Ian has previously written a professional book for Springer on P2P, Web Services and Grids, and has published over 50 scientific papers. He has also co-edited a special edition for Journal of Grid Computing on Scientific Workflow.
Dr. Matthew Shields has been a research associate at Cardiff University, jointly in the Schools of Computer Science,
Physics and Astronomy, since 2001. He gained his Ph.D. in Computer Science from Cardiff University in the area of
problem solving environments. Dr Shields is one of two lead developers for the Triana project and has been responsible
for helping broaden its adoption within new application domains including biodiversity. His interests include problem
solving environments, workflow, component and service based computing, Grid and high-performance computing.
Ewa Deelman is an Research Assistant Professor at the USC Computer Science Department and a Research Team Leader at the Center for Grid Technologies at the USC Information Sciences Institute. Dr. Deelman's research interests include the design and exploration of collaborative scientific environments based on Grid technologies, with particular emphasis on workflow management as well as the management of large amounts of data and metadata. At ISI, Dr. Deelman is leading the Pegasus project, which designs and implements workflow mapping techniques for large-scale workflows running in distributed environments. Pegasus is being used day-to-day by scientists in a variety of disciplines including astronomy, gravitational-wave physics, earthquake science and many others. Prior to joining ISI in 2000, she was a Senior Software Developer at UCLA conducting research in the area of performance prediction of large-scale applications on high performance machines.
Dr. Deelman received her PhD from Rensselaer Polytechnic Institute in Computer Science in 1997 in the area of parallel discrete event simulation. Dr. Deelman is an Associate Editor responsible for Grid Computing for the Scientific Programming Journal and a chair of the GGF Workflow Management Research Group.
Dennis Gannon, Department of Computer Science, Lindley Hall, Indiana University, Bloomington, IN 47401 (email@example.com) Dr. Gannon is a professor of Computer Science in the School of Informatics at Indiana University. He is also Science Director for the Indiana Pervasive Technology Labs. He received his Ph.D. in Computer Science from the University of Illinois in 1980 and his Ph.D. in Mathematics from the University of California in 1974. From 1980 to 1985, he was on the faculty at Purdue University.
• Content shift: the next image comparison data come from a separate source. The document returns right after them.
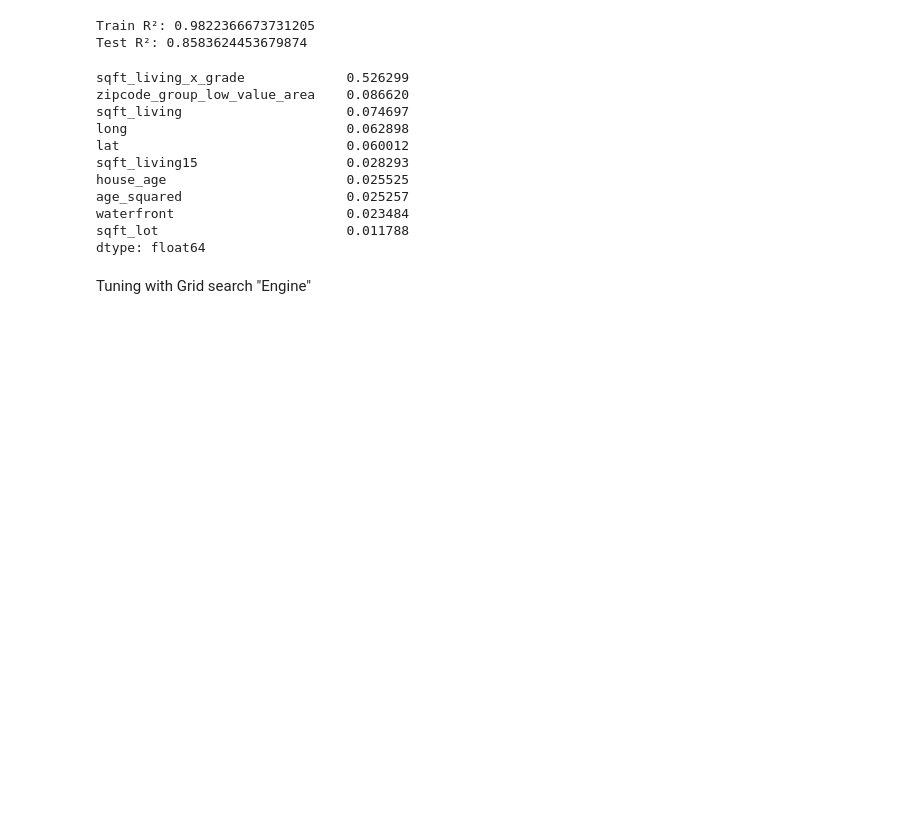
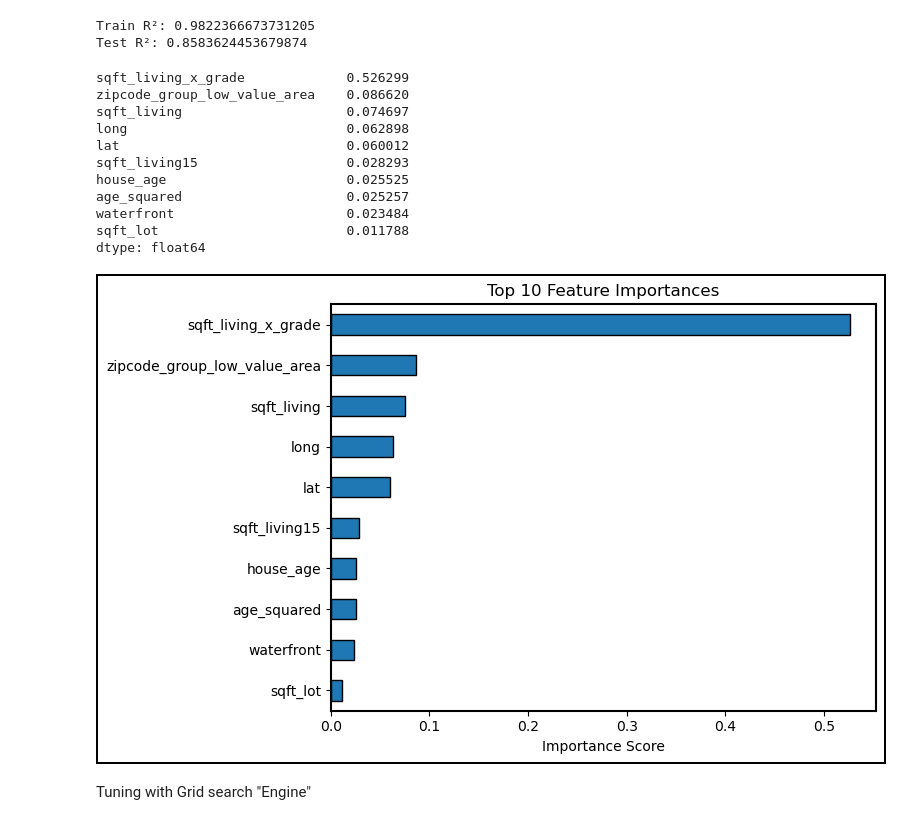
Before and after one commit to Jan-Sael/ML_House_Data, a Jupyter notebook: notebooks/03_random_forest.ipynb - Features 1st attempt.ipynb, the cells around one changed output. Drawn from its saved outputs; the diff is of its cells as text; code cells hidden in the pictures; blank space fills up the shorter version.

```diff
--- a/notebooks/03_random_forest.ipynb - Copy.ipynb
+++ b/notebooks/03_random_forest.ipynb - Features 1st attempt.ipynb
@@ -177,6 +177,39 @@ age_squared                     0.025257
 waterfront                      0.023484
 sqft_lot                        0.011788
 dtype: float64
+# %%
+import matplotlib.pyplot as plt
+
+# Get top 10 features
+feat_imp = pd.Series(model.feature_importances_, index=X_train.columns)
+top_features = feat_imp.sort_values(ascending=False).head(10)
+
+# Plot
+fig, ax = plt.subplots(figsize=(8,5))
+
+top_features.sort_values().plot(
+    kind='barh',
+    edgecolor='black',
+    ax=ax
+)
+
+# Add black border around entire plot
+for spine in ax.spines.values():
+    spine.set_edgecolor('black')
+    spine.set_linewidth(1.5)
+
+# Optional: also add border around figure (outer frame)
+fig.patch.set_edgecolor('black')
+fig.patch.set_linewidth(1.5)
+
+ax.set_title("Top 10 Feature Importances")
+ax.set_xlabel("Importance Score")
+ax.set_ylabel("")
+
+plt.tight_layout()
+plt.show()
+# %% [output]
+[figure, added]
 # %% [markdown]
 Tuning with Grid search "Engine"
 # %%
```
Also changed, not shown: 2 other files.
From 1997-2004 he was Chairman of the Indiana Computer Science Department. His research interests include software tools for high performance parallel and distributed systems and problem solving environments for scientific computation.